Some of these tiny bits of tire—made up of synthetic rubber, oils, filling agents, etc.—end up in rivers and estuaries. And according to two new research papers, these bits can wreak havoc among the fish and invertebrates living in those bodies of water. According to Susanne M. Brander, an assistant professor at Oregon State University’s Fisheries, Wildlife, and Conservation Sciences Department, much of the current research on microplastics interacting with wildlife deals with the particles that come from a few different types of commercial plastics. Further, this field focuses more on microplastics—defined as anything under 5 millimeters—but “much less is known about nanoplastics,” she told Ars.
The researchers found that the presence of microplastics, nanoplastics, and the accompanying leachate—the chemicals released from them—hindered aquatic species’ ability to grow and impacted their swimming behavior, potentially making them more susceptible to predation.
“We know that they are out there”
Brander and her team began studying the effects of tire particles in rivers and coastal areas in 2019. One lab involved in the project focused on estuaries, looking at inland silverside fish and mysid shrimp for one paper.
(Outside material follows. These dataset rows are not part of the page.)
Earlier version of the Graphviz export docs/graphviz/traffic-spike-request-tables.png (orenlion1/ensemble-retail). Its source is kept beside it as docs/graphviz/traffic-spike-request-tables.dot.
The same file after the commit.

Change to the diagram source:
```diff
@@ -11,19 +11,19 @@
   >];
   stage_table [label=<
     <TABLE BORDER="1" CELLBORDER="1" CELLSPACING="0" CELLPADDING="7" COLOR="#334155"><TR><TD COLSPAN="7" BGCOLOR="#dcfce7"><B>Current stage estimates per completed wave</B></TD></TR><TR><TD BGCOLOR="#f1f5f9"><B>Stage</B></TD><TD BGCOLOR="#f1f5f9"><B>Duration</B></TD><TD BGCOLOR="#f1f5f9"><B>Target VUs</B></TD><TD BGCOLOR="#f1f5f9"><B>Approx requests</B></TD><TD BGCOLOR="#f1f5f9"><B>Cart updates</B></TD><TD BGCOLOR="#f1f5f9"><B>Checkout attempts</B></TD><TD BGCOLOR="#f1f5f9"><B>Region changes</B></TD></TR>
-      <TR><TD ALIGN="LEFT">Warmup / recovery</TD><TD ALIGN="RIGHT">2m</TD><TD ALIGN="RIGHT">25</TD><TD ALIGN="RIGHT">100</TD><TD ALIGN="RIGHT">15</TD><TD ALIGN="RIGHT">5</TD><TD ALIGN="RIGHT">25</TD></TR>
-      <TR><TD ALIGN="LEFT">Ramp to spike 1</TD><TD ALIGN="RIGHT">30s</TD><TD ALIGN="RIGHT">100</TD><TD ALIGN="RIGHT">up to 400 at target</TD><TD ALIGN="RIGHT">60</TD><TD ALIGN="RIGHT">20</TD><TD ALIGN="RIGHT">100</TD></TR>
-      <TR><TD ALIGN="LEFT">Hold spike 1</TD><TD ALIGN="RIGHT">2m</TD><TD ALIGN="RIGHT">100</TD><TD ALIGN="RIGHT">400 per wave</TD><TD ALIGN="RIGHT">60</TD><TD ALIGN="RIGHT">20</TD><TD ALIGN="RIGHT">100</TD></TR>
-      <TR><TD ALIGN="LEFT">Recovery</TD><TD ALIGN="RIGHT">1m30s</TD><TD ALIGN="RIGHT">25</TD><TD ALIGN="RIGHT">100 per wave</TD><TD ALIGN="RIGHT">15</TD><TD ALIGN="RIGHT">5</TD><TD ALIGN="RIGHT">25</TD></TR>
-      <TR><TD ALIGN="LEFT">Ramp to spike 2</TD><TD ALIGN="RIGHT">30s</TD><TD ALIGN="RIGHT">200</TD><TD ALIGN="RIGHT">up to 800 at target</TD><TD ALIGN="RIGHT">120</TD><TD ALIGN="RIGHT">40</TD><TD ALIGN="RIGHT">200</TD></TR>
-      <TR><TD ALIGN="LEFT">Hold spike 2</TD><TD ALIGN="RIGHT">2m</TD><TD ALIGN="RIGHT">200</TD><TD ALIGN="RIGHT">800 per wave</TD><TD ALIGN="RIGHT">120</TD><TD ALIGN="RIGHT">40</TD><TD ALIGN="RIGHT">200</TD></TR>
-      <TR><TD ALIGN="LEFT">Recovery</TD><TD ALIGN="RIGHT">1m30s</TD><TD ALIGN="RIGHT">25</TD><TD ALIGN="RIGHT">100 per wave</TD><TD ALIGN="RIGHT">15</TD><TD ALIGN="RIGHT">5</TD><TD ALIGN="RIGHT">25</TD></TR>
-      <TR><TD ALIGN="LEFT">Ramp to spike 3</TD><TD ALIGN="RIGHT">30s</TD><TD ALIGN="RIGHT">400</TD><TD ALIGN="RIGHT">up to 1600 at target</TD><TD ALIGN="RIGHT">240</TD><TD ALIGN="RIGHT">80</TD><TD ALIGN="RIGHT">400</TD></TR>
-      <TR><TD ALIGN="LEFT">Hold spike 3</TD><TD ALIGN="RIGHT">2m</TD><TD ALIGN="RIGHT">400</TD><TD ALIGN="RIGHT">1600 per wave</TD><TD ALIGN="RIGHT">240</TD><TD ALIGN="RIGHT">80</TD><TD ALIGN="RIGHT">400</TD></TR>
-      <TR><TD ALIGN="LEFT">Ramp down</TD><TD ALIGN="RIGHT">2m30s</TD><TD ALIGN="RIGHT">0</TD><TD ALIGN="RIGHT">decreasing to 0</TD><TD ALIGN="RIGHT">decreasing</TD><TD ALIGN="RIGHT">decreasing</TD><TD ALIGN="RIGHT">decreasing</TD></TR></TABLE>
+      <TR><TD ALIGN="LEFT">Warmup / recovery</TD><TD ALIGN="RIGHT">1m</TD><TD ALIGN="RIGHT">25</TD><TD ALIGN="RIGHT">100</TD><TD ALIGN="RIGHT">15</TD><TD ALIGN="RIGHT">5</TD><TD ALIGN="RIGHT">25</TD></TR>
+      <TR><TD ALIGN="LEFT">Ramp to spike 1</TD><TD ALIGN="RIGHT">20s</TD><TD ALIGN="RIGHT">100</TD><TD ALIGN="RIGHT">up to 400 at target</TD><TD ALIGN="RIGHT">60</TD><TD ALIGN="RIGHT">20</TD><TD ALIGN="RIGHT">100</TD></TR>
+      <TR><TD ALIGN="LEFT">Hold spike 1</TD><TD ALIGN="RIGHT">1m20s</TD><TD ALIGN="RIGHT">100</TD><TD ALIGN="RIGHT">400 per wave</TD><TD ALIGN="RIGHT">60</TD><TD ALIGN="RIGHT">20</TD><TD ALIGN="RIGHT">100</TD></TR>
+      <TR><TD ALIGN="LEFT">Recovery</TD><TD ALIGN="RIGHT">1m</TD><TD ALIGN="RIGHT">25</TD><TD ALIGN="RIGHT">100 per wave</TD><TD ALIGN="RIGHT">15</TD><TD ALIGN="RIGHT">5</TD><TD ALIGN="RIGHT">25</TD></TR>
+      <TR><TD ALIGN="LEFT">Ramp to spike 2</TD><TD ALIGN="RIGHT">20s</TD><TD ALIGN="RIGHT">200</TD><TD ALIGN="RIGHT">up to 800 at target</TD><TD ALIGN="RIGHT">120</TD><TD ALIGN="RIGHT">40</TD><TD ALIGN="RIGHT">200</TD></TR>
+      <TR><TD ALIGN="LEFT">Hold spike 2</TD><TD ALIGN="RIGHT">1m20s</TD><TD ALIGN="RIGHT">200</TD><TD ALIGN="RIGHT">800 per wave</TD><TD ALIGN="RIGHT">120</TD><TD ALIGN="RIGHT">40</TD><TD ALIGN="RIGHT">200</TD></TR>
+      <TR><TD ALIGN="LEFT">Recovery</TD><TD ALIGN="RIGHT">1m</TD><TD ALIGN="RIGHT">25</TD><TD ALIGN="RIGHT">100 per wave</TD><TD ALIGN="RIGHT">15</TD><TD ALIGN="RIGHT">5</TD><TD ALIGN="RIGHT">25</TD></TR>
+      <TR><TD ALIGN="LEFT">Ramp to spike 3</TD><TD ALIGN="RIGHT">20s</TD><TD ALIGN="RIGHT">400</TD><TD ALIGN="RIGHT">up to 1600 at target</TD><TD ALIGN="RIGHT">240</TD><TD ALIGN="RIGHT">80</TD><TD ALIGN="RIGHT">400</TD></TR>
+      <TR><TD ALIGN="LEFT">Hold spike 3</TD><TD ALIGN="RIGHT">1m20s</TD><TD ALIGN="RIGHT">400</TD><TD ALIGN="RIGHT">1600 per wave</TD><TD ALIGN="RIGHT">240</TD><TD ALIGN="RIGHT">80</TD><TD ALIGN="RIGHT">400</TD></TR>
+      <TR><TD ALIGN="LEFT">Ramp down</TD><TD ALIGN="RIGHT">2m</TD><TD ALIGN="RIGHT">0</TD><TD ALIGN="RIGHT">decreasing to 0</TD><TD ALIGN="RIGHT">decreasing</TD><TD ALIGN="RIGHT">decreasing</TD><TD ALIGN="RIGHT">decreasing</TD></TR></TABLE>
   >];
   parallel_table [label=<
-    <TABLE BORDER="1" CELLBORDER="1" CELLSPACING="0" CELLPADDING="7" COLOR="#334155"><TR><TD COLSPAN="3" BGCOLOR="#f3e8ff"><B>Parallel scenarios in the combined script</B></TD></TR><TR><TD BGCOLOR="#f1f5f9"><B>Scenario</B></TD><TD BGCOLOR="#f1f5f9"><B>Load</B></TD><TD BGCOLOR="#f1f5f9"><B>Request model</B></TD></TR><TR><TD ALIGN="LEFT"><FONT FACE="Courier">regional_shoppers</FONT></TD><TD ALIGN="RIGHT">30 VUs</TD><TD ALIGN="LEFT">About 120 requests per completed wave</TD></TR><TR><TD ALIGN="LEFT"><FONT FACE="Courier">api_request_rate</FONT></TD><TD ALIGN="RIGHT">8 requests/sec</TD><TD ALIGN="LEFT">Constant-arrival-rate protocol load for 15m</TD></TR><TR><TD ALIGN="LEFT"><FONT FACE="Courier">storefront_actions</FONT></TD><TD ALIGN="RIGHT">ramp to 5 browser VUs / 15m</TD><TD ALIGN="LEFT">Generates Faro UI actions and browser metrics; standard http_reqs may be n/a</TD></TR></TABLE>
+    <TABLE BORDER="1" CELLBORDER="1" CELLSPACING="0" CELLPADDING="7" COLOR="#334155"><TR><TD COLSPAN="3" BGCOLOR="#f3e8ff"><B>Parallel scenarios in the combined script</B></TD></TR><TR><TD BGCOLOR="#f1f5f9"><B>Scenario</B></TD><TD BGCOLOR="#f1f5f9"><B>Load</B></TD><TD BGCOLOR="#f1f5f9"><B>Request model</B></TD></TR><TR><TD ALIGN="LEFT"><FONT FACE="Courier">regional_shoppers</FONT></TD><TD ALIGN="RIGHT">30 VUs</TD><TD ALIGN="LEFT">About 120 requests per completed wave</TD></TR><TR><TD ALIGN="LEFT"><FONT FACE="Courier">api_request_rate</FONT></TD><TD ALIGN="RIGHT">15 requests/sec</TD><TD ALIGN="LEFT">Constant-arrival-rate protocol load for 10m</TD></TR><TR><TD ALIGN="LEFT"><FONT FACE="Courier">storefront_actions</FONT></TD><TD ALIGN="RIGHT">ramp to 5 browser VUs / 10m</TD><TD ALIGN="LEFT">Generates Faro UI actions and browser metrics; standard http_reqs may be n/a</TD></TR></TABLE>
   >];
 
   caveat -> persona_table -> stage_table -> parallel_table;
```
Another lab, which studies freshwater fish, used embryonic zebrafish and the crustacean Daphnia magna as the model organisms for the second paper.
The lab of Stacey Harper—one of the researchers—has the capacity to generate and isolate particles from different material. The lab can get the desired size on demand using a cryo-mill and various filtration processes. For the sake of the research papers, the team created microplastic particles between 1 and 20 microns in size and nanoparticles less than 1 micron. Though you can’t see the nanoparticles with the naked eye—and even seeing the microparticles would be a stretch—Brander said, “We know that they are out there.”
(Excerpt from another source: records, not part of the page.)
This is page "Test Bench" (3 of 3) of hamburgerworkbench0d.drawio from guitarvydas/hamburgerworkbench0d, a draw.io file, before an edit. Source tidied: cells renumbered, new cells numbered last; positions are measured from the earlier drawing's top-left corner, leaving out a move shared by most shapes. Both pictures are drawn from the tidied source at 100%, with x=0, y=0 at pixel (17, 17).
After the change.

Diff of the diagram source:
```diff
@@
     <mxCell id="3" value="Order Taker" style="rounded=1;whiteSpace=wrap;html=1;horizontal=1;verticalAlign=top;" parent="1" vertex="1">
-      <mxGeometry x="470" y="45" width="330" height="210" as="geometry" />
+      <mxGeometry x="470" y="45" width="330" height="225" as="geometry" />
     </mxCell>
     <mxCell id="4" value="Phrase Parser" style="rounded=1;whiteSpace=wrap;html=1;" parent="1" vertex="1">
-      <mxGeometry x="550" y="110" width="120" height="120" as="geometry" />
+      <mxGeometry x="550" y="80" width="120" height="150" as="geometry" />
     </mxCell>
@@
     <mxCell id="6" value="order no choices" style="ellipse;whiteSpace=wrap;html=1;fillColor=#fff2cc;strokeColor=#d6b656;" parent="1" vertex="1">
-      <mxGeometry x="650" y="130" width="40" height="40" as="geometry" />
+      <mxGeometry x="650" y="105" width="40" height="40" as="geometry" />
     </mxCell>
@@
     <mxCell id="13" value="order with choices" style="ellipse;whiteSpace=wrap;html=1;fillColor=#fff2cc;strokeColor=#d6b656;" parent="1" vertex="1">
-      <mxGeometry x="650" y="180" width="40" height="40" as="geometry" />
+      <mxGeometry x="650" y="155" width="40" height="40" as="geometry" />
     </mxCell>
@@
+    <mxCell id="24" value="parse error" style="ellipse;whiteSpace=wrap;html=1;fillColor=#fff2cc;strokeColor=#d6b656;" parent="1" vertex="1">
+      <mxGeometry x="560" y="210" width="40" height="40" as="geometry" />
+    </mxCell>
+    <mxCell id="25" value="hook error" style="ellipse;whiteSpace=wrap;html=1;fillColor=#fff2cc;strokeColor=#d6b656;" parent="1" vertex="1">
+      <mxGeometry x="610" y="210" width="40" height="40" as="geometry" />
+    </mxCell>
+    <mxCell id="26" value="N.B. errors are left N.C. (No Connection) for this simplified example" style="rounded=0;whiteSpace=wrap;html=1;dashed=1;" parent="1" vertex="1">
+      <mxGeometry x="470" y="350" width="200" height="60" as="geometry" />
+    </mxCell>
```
In the two labs, the team exposed organisms to the particles and the leachate that comes off of them. Brander noted that, because the organisms were in their young stage—and are just plain small to begin with—the team could introduce the particles to the subjects while they were swimming around in beakers.
In the freshwater tests, the researchers found that tire particles and leachate caused developmental abnormalities. Though the leachate was the main cause of toxicity in the two species, exposure to nanoparticles enhanced the problems.
In the saltwater tests, the team found that organisms had altered swimming behaviors after being exposed to concentrations of material regularly found in nature. The creatures tended to freeze in place more often, and their positioning changed compared to organisms that weren’t exposed. This, in turn, could make them easier prey. The subjects also experienced reduced growth—though the leachate didn’t seem to impact the growth of either species examined.
Brander noted that the team also recreated the experiments with different levels of salinity and found that more saline water tended to increase the amount of the particles the organisms ingested. This could be because things float better in saltier water, so the particles wouldn’t sink to the bottom. Another possibility is that the salt could cause the nanoparticles to clump together. This could mean the organisms ingest larger clusters of particles or, possibly, that the species might mistake a clump for a bit of food more often.
Don’t keep rollin’ rollin’ rollin’
Brander noted that, while the research focused on the US, it could hold true for other places around the world. She added that, in the case of the leachate, the chemicals could be ingested by smaller species and bioaccumulate up the food chain—though this may not hold true for the particles, as they can be excreted fairly quickly if they aren’t too large.
Plastics in waterways is a growing concern around the globe. Recently, nearly 200 UN member states have agreed to begin negotiating an international plastics treaty to tackle this issue. But dealing with plastics from tires is tricky, Brander said. However, she pointed to California’s statewide microplastics strategy as an example of what could be done in other jurisdictions. (Brander is a co-chair on one of the scientific advisory committees that helped develop the Golden State’s strategy.)
One tactic used in the state is simply creating better, more durable tires that don’t shed as much as their cheaper peers. Another is investing more in public transit to cut down on the number of cars on the road. California is also testing out catchment strategies—compartments around roads that fill up with the particles and the storm water that carries them, keeping them from the rivers and estuaries. However, these strategies have not been widely adopted in the US just yet. “I imagine those will be considered elsewhere—hopefully soon,” Brander said.